Indiana RFRA Law Inadequately Revised: You may have heard about the Indiana Religious Freedom Restoration Act (IRFRA), that many believe attempts to weaken progress the country has made towards equality. Disguised as a law to protect the freedom to exercise religion, the LGBTQIA issues with the original IRFRA have shown the country an even larger… Read more »
Posts Categorized: Supreme Court
Peggy Young, a former employee of UPS, became pregnant in 2006 and was instructed by her doctor to not lift more than 20 pounds. Her normal duties at UPS, consisting mostly of delivering letters, very rarely required her to lift anything heavier than 20 pounds. However, UPS forced her to take unpaid leave as she was “too much of a liability” and she had to go without her employer-sponsored health insurance while pregnant. Other employees, those with disabilities, people with on-the-job injuries and even employees who had lost their commercial drivers’ licenses as a result of DUI convictions, received “light duty,” which was an accommodation UPS refused to provide Peggy Young.

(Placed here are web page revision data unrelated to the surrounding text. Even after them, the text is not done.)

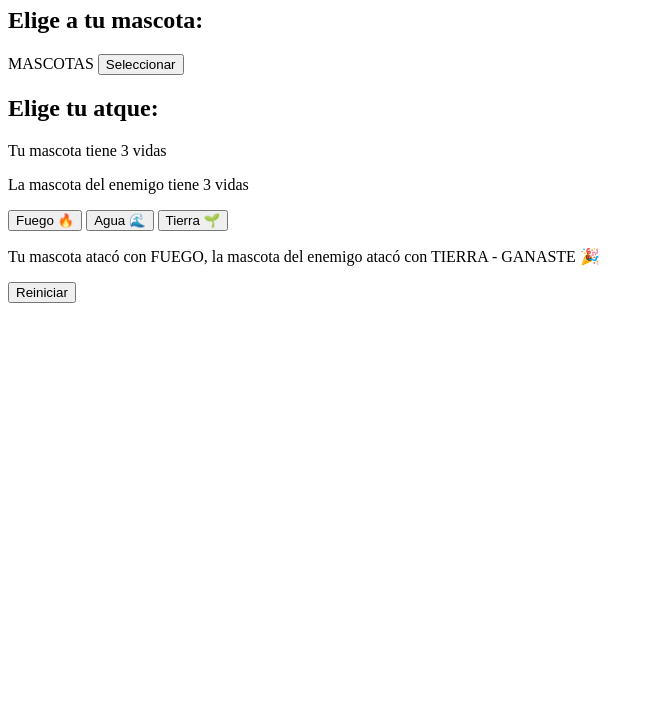
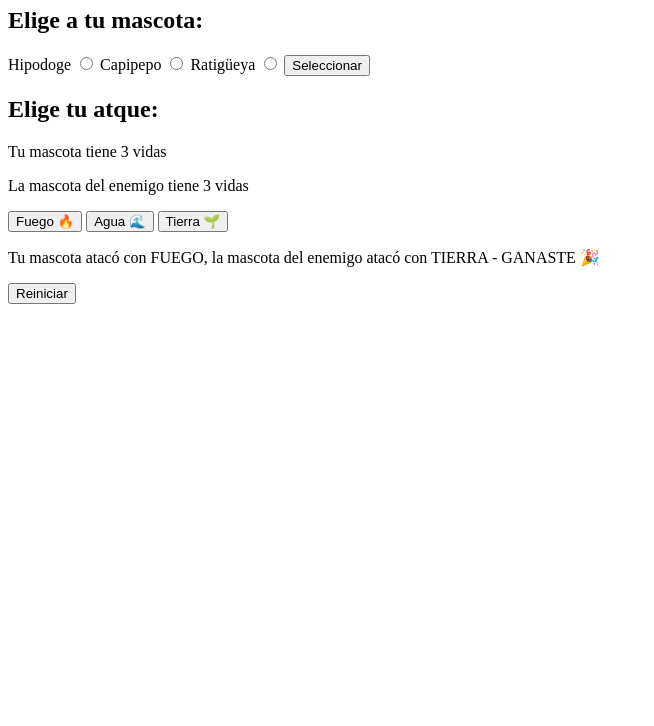
Before and after one commit to a9leom/mokepon, a plain HTML site: page mokepon.html in a window 1280 px wide. Shown: the part 74-800 px from the top of the page, without its empty margins (0-654 px from the left). Drawn offline with Linux system fonts and the light colour scheme.

Commit message:
Sección elegir mascota. Inputs y labels

```diff
--- a/mokepon.html
+++ b/mokepon.html
@@ -11,8 +11,21 @@
 
     <section id="seleccionar-mascota">
         <h2>Elige a tu mascota:</h2>
+        <!-- Hipodoge -> Agua
+        Capipepo -> Tierra
+        Ratigüeya -> Fuego
+        Langostelvis -> Agua y Fuego
+        Tucapalma -> Agua y Tierra
+        Pydos -> Tierra y Fuego -->
 
-        MASCOTAS
+        <label for="hipodoge">Hipodoge</label>
+        <input type="radio" name="mascota" id="hipodoge">
+
+        <label for="capipepo">Capipepo</label>
+        <input type="radio" name="mascota" id="capipepo">
+
+        <label for="ratigueya">Ratigüeya</label>
+        <input type="radio" name="mascota" id="ratigueya">
 
         <button>Seleccionar</button>
     </section>
```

Only 13 states set up a state-facilitated Health Exchange in accordance with the Affordable Care Act (ACA), leaving 37 states with a federally-facilitated Health Exchange. Health Exchanges are where individuals and families can apply to receive health insurance coverage under the ACA and where many can also qualify for subsidies via tax credits to help pay premiums. If the Supreme Court decides “wrongly” (in our view) in King v. Burwell, some eight to 10 million persons would likely lose their health insurance in these states because many would lose the subsidies that have made their insurance affordable.
The Supreme Court will hear a challenge to state bans on same-sex marriage in Ohio, Michigan, Kentucky, and Tennessee on April 28 – an historic event for marriage equality advocates and for the nation.
NOW’s #RealPay campaign was meant to draw attention to how race affects the gender pay gap, but it was also meant to highlight what “mainstream” feminist discourse has been struggling with for decades: inclusion.
Terry O’Neill explains that Hobby Lobby and companies like it are using corporate “religious freedom” as an excuse to oppress workers’ rights.
“If people have to go outside their insurance plan to pay for birth control, that’s a healthcare issue, it’s an economic issue and it’s a workers’ rights issue.”–Chitra Panjabi, Membership Vice President of NOW. Read more from Chitra on how Hobby Lobby’s corporate claims come at the expense of workers’ rights.
“Birth control is not even controversial except for in the minds of a very small — very vocal — but tiny sliver of extremists.” –Terry O’Neill, NOW President. Read more from Terry, and take in the beautiful pictures from the rally.
NOW and other women’s organizations have done a wonderful job spreading awareness of the absurdity that is Hobby Lobby and Conestoga Woods’ Supreme Court case, but too-often we overlook a simple fact: birth control is about sex.
The U.S. Supreme Court on Wednesday heard arguments in McCullen v. Coakley (Docket No. 12-1168) challenging a 2007 Massachusetts law that makes it a crime for speakers to enter or remain on a public way or sidewalk within 35 feet of an entrance, exit, or driveway of a reproductive health care facility.